As we enter the twenty-ﬁrst century, it has become fashionable to consider architecture through a veil of literature. Such was not always the case; indeed, it could be argued that the practice of architecture has rarely been underpinned by a close correspondence with theory, and that designers have been drawnmore to precedent, to seminal buildings and projects rather than to texts for a creative springboard to their fertile imaginations. This is merely an observation and not an argument against ﬂedgling building designers adopting even the simplest of theoretical positions; nor does it deny the profound inﬂuence of a small number of seminal texts upon the development of twentieth-century architecture, for there has been a close correspondence between some of those texts and icons which emerged as the built outcome. But even the most basic theoretical stance
must be supported in turn by a few fundamental maxims which can point the inexperienced
designer in the right direction towards prosecuting an acceptable architectural solution. This book, then, attempts to offer that support by not only offering some accepted maxims or design orthodoxies, but also by suggesting how they can inform crucial decisions which face the architect engaged in the act of designing. The text is non-theoretical and therefore makes no attempt to add to the ample literature surrounding architectural theory; rather it aims to provide students engaged in building design with a framework of accepted ways of looking at things which will support and inform their experiment and exploration during the socalled ‘design process’. The plethora of literature concerned with the

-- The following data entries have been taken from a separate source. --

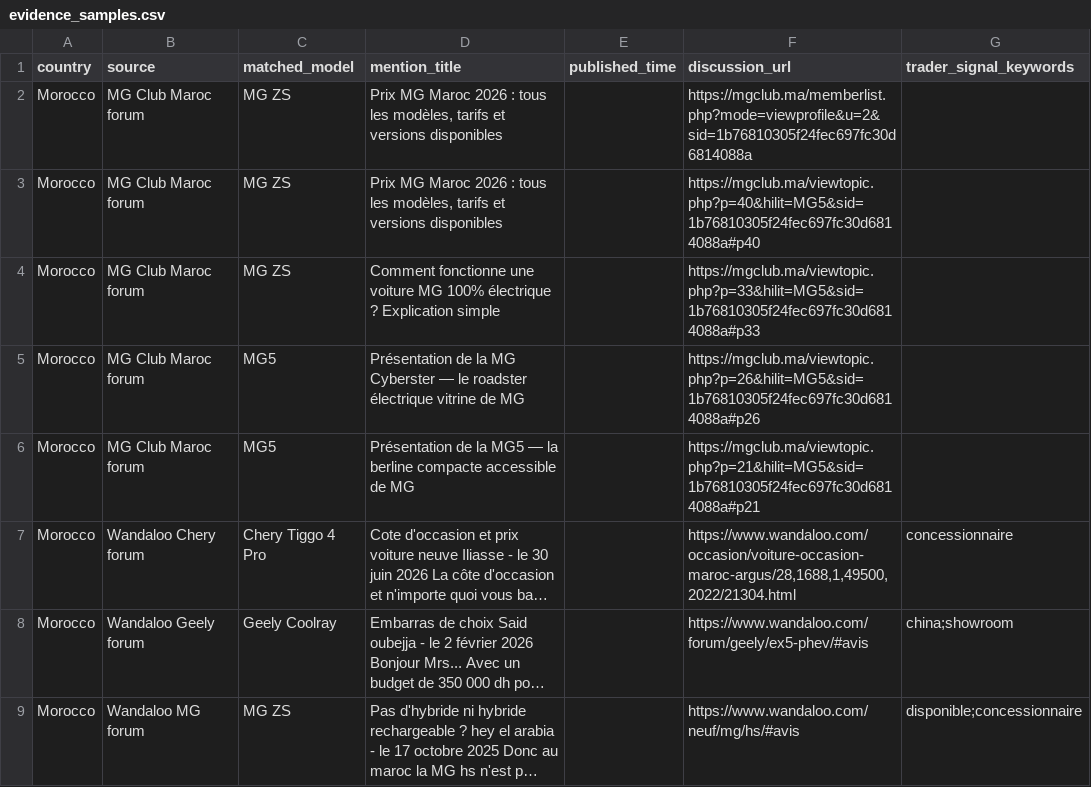
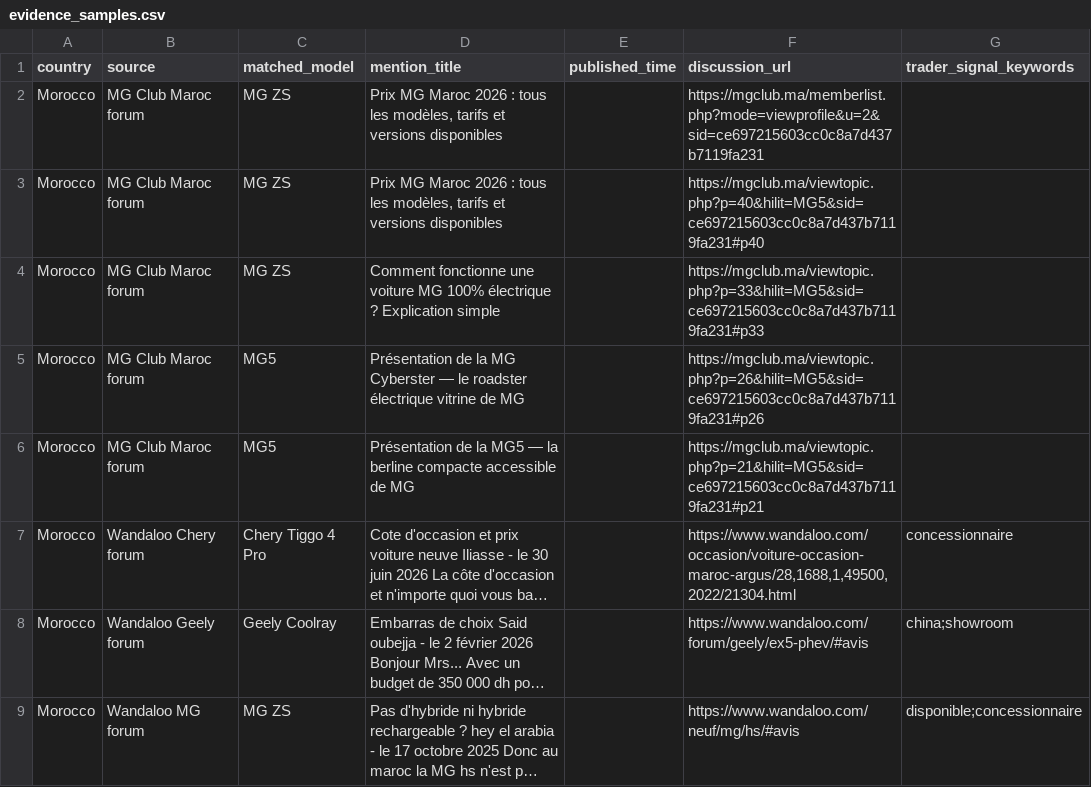
Before and after one commit to DTBknight/car-export-radar, a CSV file: data/latest/evidence_samples.csv, drawn as a sheet; long unchanged cells end in …; the diff names each change by its address in the sheet, - before the commit and + after, or states it on an @@ line.

```diff
--- a/data/latest/evidence_samples.csv
+++ b/data/latest/evidence_samples.csv
-F2 (discussion_url): https://mgclub.ma/memberlist.php?mode=viewprofile&u=2&sid=1b76810305f24fec697fc30d6814088a
+F2 (discussion_url): https://mgclub.ma/memberlist.php?mode=viewprofile&u=2&sid=ce697215603cc0c8a7d437b7119fa231
-F3 (discussion_url): https://mgclub.ma/viewtopic.php?p=40&hilit=MG5&sid=1b76810305f24fec697fc30d6814088a#p40
+F3 (discussion_url): https://mgclub.ma/viewtopic.php?p=40&hilit=MG5&sid=ce697215603cc0c8a7d437b7119fa231#p40
-F4 (discussion_url): https://mgclub.ma/viewtopic.php?p=33&hilit=MG5&sid=1b76810305f24fec697fc30d6814088a#p33
+F4 (discussion_url): https://mgclub.ma/viewtopic.php?p=33&hilit=MG5&sid=ce697215603cc0c8a7d437b7119fa231#p33
-F5 (discussion_url): https://mgclub.ma/viewtopic.php?p=26&hilit=MG5&sid=1b76810305f24fec697fc30d6814088a#p26
+F5 (discussion_url): https://mgclub.ma/viewtopic.php?p=26&hilit=MG5&sid=ce697215603cc0c8a7d437b7119fa231#p26
-F6 (discussion_url): https://mgclub.ma/viewtopic.php?p=21&hilit=MG5&sid=1b76810305f24fec697fc30d6814088a#p21
+F6 (discussion_url): https://mgclub.ma/viewtopic.php?p=21&hilit=MG5&sid=ce697215603cc0c8a7d437b7119fa231#p21
```
Also changed, not shown: data/latest/cleaned_mentions.csv, data/latest/model_heat_by_market.csv, 2 other files.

‘design process’ or ‘design methodology’ is a fairly recent phenomenon which gained momentum during the late 1950s. In these early explorations design was promulgated as a straightforward linear process from analysis via synthesis to evaluation as if conform-
urged designers to delay as long as possible the creative leap into ‘form-making’ until every aspect of the architectural problem was thought to be clearly understood. But every practising architect knew that this restrictive linear model of the design process ﬂew in the face of all shared experience; the reality of designing did not conform to a predetermined sequence at all but demanded that the designer should skip between various aspects of the problem in any order or at any time, should consider several aspects simultaneously or, indeed, should revisit some aspects in a cyclical process as the problem became more clearly deﬁned. Furthermore, the experience of most architects was that a powerful visual image of their embryonic solution had already been formed early on in the design process, suggesting that fundamental aspects of ‘form-making’ such as how the building would look, or how its three-

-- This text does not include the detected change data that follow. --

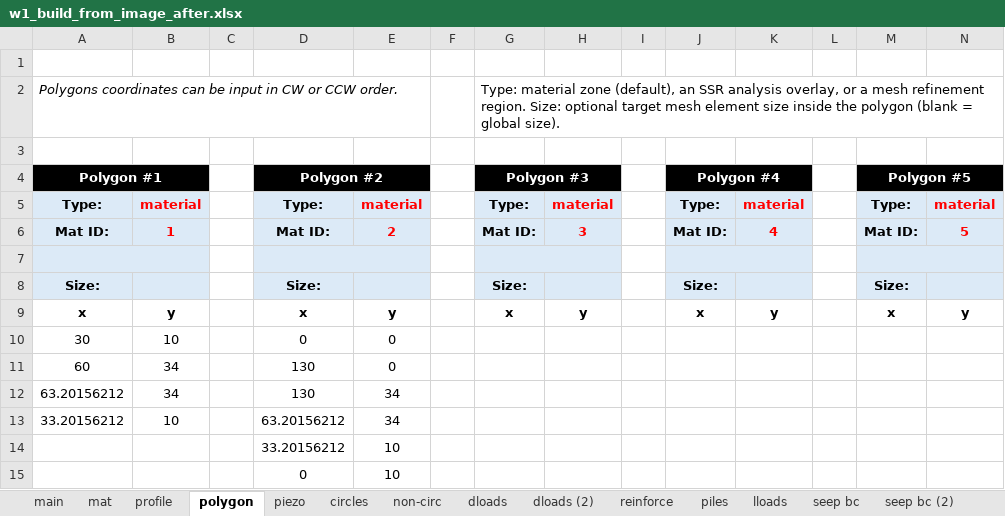
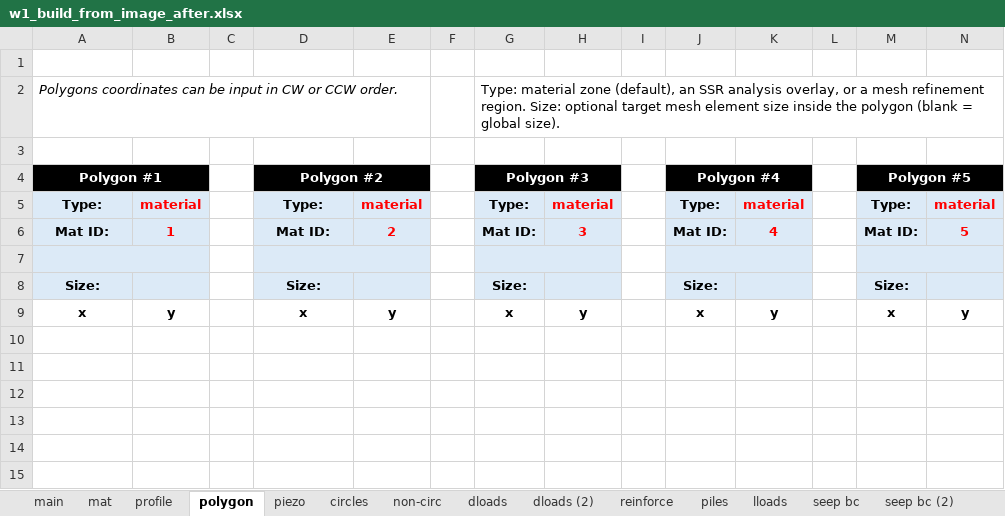
Before and after one commit to njones61/xslope, an Excel workbook: docs/tutorials/files/w1_build_from_image_after.xlsx, sheet polygon, drawn as a sheet; only a part is shown; values as stored, in another font and other column widths than the file's, no borders; conditional formats not drawn; rows hold the shown columns only; the diff names each change by its address in the sheet, - before the commit and + after, or states it on an @@ line.

```diff
--- a/docs/tutorials/files/w1_build_from_image_after.xlsx (sheet polygon)
+++ b/docs/tutorials/files/w1_build_from_image_after.xlsx (sheet polygon)
-row 10: 30 | 10 |  | 0 | 0
-row 11: 60 | 34 |  | 130 | 0
-row 12: 63.20156212 | 34 |  | 130 | 34
-row 13: 33.20156212 | 10 |  | 63.20156212 | 34
-row 14:  |  |  | 33.20156212 | 10
-row 15:  |  |  | 0 | 10
```
Also changed, not shown: sheet reinforce, sheet profile, sheet circles, sheet mat, sheet dloads, sheet main, docs/tutorials/files/w1_diagnose_start.xlsx, docs/tutorials/files/w1_elastic_fem_after.xlsx, 37 other files.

an early, if tentative, creative response to any architectural problem. The act of designing clearly embraces at its
extremes logical analysis on the one hand and profound creative thought on the other, both of which contribute crucially to that central ground of ‘form-making’. It is axiomatic that all good buildings depend upon sound and imaginative decisions on the part of the designer at these early stages and how such decision-making informs that creative ‘leap’ towards establishing an appropriate threedimensional outcome. These initial forays into ‘form-making’
remain the most problematic for the novice and the experienced architect alike; what follows are a few signposts towards easing a ﬂedgling designer’s passage through these potentially rough pastures.